Since the U.S. presidential election, there’s been a lot of talk about how certain groups of voters—from the “liberal elite” on the coasts to folks in the rural heartland to the tech establishment in Silicon Valley to the media that covered the election to anyone who gets their news solely from Facebook—are living in a bubble.
But isn’t it true that everyone’s always lived in a bubble? That’s the reason why we travel—to get outside the bubbles we were born and raised in or currently inhabit, see how other people live and think, and broaden our worldview. Whatever your political leanings, I think this election reinforced how important it is to experience new places (especially within our own country), connect with people who aren’t like us, listen to different perspectives, and find common ground. As Mark Twain put it, “Travel is fatal to prejudice.”
With America’s role on the international stage unclear, though, some people are wondering how they will be treated when they go abroad now. As someone who has traveled in a number of risky countries at times when U.S. government policies were not in favor, I’m here to tell you that, in my experience, as long as you don’t behave like an “ugly American,” people don’t judge you based on your government. That’s because they don’t want you to judge them based on their government.
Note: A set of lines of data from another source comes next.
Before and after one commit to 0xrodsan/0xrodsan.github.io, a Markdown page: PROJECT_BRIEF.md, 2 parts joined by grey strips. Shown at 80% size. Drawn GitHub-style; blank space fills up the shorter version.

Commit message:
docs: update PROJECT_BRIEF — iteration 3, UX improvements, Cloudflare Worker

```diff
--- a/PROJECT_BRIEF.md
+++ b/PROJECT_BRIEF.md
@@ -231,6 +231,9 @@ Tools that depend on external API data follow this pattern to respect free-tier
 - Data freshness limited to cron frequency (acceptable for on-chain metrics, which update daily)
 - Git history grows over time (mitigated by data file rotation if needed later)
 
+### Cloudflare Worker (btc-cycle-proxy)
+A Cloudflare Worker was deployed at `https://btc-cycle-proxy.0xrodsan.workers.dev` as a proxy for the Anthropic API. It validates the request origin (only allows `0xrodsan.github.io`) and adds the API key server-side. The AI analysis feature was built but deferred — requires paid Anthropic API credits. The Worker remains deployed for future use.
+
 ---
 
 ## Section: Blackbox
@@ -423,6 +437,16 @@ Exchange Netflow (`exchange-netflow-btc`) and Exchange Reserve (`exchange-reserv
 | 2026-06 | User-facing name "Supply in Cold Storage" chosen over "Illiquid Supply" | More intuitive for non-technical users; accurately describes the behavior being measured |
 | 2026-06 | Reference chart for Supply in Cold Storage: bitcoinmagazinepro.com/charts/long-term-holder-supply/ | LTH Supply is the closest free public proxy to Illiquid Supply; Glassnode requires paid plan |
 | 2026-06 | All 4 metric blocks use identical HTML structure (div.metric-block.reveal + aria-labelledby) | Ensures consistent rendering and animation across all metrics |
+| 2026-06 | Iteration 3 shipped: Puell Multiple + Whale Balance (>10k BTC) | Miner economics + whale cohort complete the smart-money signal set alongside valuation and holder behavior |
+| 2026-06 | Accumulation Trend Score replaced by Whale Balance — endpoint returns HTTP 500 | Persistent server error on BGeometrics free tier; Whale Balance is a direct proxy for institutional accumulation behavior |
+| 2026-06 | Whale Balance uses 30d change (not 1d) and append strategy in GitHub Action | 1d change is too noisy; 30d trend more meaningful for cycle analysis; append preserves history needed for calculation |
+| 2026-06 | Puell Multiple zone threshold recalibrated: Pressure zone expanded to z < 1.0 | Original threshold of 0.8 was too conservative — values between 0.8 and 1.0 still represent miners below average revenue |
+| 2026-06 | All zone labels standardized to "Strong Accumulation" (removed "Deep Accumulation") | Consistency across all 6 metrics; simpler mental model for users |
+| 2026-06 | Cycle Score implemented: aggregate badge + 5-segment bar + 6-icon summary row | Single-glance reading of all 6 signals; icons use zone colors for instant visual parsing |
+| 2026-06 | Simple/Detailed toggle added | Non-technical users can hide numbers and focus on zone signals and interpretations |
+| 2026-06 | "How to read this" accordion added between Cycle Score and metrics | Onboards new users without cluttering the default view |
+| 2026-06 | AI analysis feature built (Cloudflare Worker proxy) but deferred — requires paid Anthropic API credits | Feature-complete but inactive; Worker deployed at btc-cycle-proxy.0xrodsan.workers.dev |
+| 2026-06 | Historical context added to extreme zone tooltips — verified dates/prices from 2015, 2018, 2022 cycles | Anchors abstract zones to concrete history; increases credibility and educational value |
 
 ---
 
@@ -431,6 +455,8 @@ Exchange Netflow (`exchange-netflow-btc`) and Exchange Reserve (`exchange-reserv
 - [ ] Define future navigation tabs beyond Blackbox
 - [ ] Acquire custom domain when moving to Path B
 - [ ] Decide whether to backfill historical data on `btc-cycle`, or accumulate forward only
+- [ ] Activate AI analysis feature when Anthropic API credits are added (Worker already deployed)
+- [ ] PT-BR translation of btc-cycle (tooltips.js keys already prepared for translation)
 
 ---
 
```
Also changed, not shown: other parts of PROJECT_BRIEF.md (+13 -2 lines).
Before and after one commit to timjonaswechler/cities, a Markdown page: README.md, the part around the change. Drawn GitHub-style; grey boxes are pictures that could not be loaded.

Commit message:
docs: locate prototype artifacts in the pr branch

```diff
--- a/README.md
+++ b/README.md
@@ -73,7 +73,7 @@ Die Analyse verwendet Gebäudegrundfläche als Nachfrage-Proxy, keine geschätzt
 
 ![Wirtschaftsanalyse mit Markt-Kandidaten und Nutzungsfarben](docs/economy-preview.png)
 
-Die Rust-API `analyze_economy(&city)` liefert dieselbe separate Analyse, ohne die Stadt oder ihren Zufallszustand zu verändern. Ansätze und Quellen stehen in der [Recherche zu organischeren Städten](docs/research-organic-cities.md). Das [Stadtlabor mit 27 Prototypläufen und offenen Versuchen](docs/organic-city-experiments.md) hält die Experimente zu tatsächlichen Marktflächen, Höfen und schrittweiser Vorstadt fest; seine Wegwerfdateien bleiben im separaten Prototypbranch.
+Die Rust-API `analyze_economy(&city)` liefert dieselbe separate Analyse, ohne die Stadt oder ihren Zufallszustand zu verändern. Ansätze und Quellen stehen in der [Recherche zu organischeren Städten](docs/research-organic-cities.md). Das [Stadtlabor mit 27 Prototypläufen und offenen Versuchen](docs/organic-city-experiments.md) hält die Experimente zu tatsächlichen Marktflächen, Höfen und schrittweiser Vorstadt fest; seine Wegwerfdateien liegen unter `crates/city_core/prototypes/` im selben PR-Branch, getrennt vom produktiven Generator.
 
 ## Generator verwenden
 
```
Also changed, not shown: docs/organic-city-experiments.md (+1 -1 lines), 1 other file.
I can also tell you that, in countries that depend on tourist dollars and don’t see lots of U.S. travelers, people are particularly nice to Americans because, simply put, the American visitors who do travel there spend more money and tip better than other tourists.
When I went to Istanbul during the build-up to the Iraq War—a period when people were worried about anti-American sentiment and experts were advising not to fly on U.S. airlines or stay in Western hotels—everyone I met, from waiters to carpet merchants, told me that while they might disagree with U.S. policies, they love American travelers since they are more interested in learning about Turkish culture than other tourists who go straight to the seaside on cheap package holidays.
Later, during the Iraq War, I found myself in Kurdistan in southeastern Turkey and, again, nobody I met equated me with the foreign policy of the nation I live in. I was treated as a fellow human being first.
The same happened when I traveled in Egypt, Jordan, Lebanon, and Syria. In fact, I’ve found people in the Middle East to be among the most welcoming and friendly people I’ve met anywhere in the world. As Aldous Huxley said, “To travel is to discover that everyone is wrong about other countries.”
It’s a good thing I saw the sites of Syria when I did; today it’s off-limits, as a result of a brutal and tragic war. Lord only knows what the ancient city of Palmyra looks like now. I’m always telling people: Go while you can.
That’s why I’m taking the family to Sri Lanka this winter. Yesterday I asked my husband, Tim, if he’s having any second thoughts about that. “I was in Nicaragua during a war when Reagan was in power,” he replied. “After that, anything’s easy.”
People overseas are already wondering how they will be treated if they travel to the United States in this new era. We’re already seeing foreign governments issuing warnings to their U.S.-bound citizens to exercise greater vigilance. Will State Department travel warnings for outbound travelers change? It will be interesting to see.
In the meantime, here’s how to interpret travel warnings. And, if you’re concerned about safety in a foreign country that’s perceived as risky, here are steps you can take.